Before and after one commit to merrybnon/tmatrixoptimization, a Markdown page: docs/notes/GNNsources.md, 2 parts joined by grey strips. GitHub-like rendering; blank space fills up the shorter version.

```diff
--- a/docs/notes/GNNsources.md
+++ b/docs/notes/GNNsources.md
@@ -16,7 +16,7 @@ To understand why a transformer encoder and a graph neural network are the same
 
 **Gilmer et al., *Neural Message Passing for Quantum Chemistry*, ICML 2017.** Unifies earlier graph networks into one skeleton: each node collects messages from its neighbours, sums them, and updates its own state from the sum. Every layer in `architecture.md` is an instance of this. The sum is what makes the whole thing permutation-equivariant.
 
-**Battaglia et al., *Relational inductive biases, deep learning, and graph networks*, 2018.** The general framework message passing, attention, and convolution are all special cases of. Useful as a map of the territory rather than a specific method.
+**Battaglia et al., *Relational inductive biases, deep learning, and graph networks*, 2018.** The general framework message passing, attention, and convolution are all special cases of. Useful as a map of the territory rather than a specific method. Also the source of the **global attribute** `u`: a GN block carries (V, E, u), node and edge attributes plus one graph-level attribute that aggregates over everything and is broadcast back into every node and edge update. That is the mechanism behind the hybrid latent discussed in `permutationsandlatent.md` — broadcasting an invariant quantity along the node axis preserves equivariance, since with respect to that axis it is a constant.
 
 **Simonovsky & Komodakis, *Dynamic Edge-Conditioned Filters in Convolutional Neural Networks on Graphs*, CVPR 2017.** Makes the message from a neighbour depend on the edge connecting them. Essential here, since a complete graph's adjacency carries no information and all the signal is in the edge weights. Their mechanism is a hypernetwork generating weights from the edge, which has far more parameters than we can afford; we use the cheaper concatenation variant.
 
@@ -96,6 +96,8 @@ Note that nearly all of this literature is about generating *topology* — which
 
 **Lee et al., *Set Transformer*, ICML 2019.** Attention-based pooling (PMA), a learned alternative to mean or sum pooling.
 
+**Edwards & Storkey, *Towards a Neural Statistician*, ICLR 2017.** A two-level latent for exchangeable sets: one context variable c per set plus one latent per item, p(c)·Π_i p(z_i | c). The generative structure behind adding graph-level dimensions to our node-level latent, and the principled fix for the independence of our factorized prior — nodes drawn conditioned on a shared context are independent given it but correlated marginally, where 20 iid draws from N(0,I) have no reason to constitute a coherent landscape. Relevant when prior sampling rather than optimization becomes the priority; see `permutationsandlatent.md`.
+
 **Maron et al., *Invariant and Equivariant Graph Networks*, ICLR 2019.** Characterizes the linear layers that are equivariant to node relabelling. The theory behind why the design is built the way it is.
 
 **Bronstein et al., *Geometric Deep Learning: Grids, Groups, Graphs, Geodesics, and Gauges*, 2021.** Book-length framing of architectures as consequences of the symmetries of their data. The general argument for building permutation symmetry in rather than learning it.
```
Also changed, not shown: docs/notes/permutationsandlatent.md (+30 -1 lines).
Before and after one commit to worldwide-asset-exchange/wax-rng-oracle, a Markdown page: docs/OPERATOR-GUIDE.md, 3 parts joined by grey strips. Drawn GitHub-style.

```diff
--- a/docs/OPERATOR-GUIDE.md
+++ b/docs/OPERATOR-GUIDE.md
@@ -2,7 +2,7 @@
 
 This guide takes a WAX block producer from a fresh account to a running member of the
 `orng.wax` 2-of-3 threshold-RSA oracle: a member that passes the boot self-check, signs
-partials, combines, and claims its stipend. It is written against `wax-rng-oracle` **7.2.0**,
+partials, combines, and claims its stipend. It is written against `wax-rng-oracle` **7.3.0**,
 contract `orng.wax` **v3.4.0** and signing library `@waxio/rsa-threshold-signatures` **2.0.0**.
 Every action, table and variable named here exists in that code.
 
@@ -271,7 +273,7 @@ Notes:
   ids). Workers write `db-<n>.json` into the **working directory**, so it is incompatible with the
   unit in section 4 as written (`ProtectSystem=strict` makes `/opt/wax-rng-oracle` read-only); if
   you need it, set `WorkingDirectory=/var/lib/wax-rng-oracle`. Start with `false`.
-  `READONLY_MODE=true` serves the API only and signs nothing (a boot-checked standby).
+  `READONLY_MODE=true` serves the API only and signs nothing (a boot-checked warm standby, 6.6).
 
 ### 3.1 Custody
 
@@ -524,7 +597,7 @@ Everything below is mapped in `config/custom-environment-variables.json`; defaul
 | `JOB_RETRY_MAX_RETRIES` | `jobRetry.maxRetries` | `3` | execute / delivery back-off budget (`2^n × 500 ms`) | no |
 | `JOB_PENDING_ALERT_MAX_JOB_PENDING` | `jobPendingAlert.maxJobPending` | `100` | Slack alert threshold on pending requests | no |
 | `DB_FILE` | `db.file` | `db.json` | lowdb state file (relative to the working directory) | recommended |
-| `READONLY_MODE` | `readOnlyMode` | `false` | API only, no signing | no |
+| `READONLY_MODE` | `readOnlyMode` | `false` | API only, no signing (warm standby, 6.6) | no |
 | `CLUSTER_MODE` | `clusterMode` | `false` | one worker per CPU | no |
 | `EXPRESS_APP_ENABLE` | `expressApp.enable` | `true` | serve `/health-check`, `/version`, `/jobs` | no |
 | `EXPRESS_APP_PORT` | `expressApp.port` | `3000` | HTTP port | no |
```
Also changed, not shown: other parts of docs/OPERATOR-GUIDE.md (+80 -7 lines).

- Task objective: Run a filter over the data above and keep each line that contains the word "boot".

- Answer below:
 `orng.wax` 2-of-3 threshold-RSA oracle: a member that passes the boot self-check, signs
-  `READONLY_MODE=true` serves the API only and signs nothing (a boot-checked standby).
+  `READONLY_MODE=true` serves the API only and signs nothing (a boot-checked warm standby, 6.6).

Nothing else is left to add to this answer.